Cerebrovascular hemodynamics during physical stress have been sparsely investigated, mostly through risky invasive techniques. The aim of this study was to determine the effect of ergometer stress on cerebrovascular hemodynamics in humans using the non-invasive and thus clinically-applicable method of transcranial Doppler sonography (TCD) combined with simultaneous non-invasive measurements of cardiovascular parameters. In eighteen healthy subjects (six women, twelve men; 29.3 ± 4.6 years old) left midcerebral artery blood flow velocities (CBFVs) were continuously monitored using TCD during 3 min at rest, 3 min during ergometry and 3 min recovery. Simultaneously, systolic, diastolic, mean CBFVs, pulsatility index (PI), heart rate, beat-to-beat blood pressure (BP) and transcutaneous p(CO2) were measured. The subjects were supine with elevated trunk. Ergometry was performed by pedalling a Muhe-ergometer. In eight volunteers, the procedure was repeated within the next day to test the repeatability of the results. Heart rate increased significantly during ergometry (from 65.2 ± 11 to 105.3 ± 12.3/min; P < 0.05). The systolic BP increased significantly slightly later during ergometry (from 118.9 ± 8.6 to 141.6 + 17.9 mmHg; P < 0.05). Transcutaneous p(CO2) was initially within physiological ranges, but increased significantly after a delay during the 3rd min of cycling (from 39.7 ± 3.7 to 41.1 ± 4.7 mmHg; P < 0.05). MFV started to rise significantly after 1 min of the exercise period (from 59.6 + 10.9 to 68.3 + 13.9 cm/s; P < 0.05). PI increased immediately and significantly at the start of exercise (PI at rest 0.93 + 0.11; PI ergometry 1.1 + 0.13; P < 0.05). The results were found to be reproducible in the eight volunteers. The cerebrovascular changes during ergometer exercise may reflect the combined activation of the cerebrovascular autoregulative mechanisms (neurogenic, myogenic and metabolic). The TCD-ergometer test presented here is non-invasive and would seem to present a low risk for patients who are judged fit enough for mild exercise. The test may contribute to the detection of cerebrovascular abnormalities in various diseases. (C) 2000 Elsevier Science B.V.

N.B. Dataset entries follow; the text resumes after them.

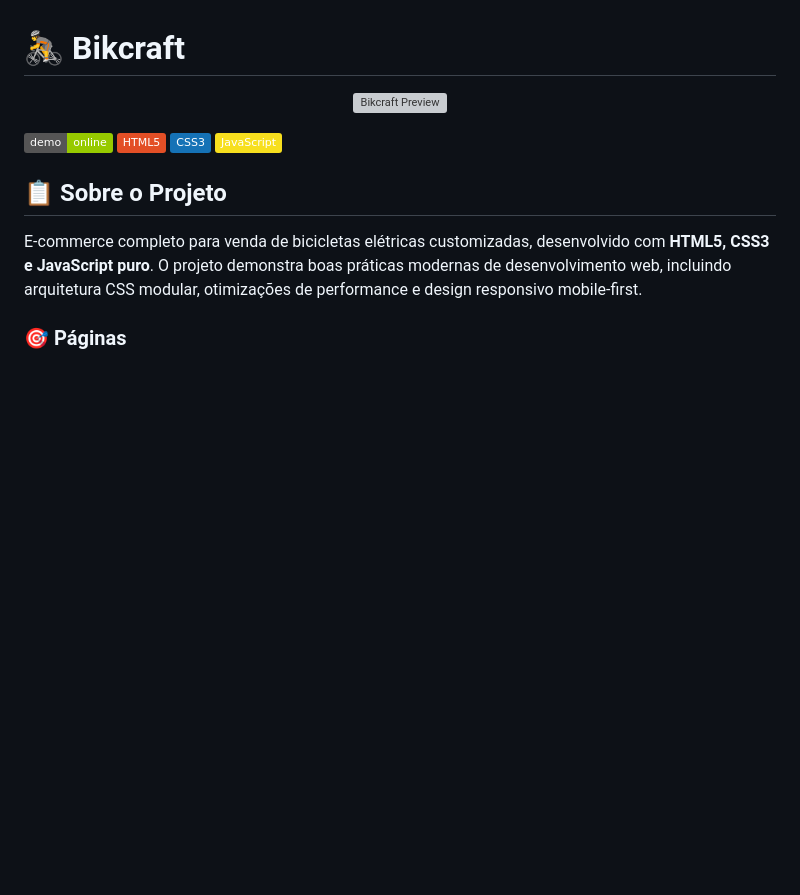
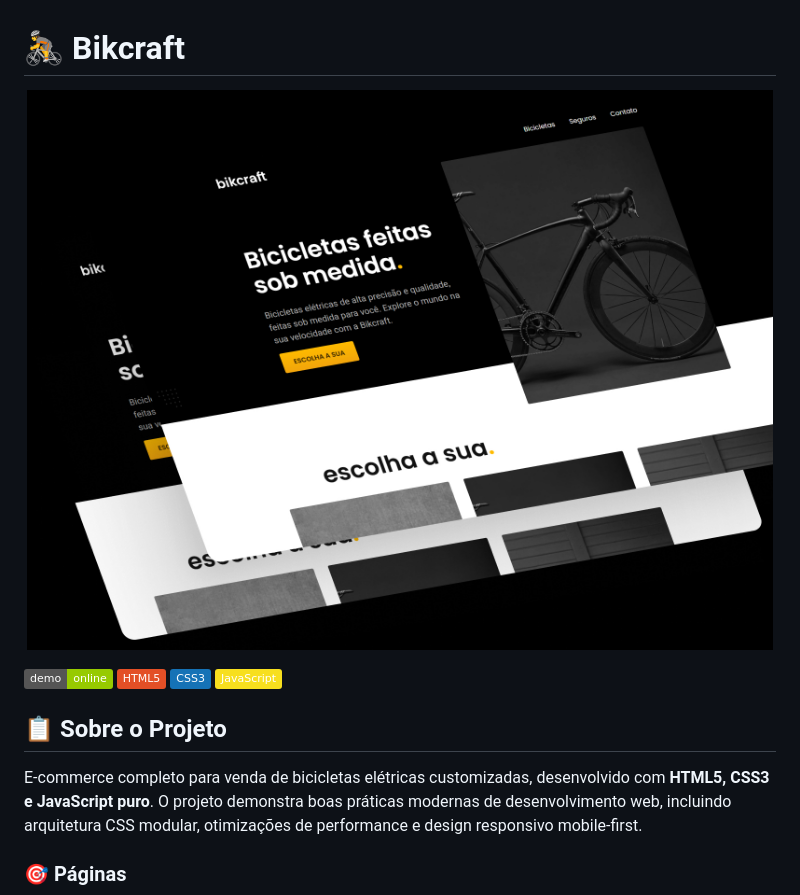
Before and after one commit to kessleru/Bikcraft-Web, a Markdown page: README.md, the part around the change. Rendered like a GitHub page; badges without logos; blank space fills up the shorter version; grey boxes are pictures that could not be loaded.

Commit message:
fix: update image source path in README.md for correct display

```diff
--- a/README.md
+++ b/README.md
@@ -1,7 +1,7 @@
 # 🚴 Bikcraft
 
 <p align="center">
-  <img src="img/fotos/bikcraft-mockup.png" alt="Bikcraft Preview" width="800">
+  <img src="./img/mockup.jpg" alt="Bikcraft Preview" width="800">
 </p>
 
 [![Live Demo](https://img.shields.io/badge/demo-online-green.svg)](https://kessleru.github.io/Bikcraft-Web/)
```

- Cerebral blood flow
- Cerebrovascular autoregulation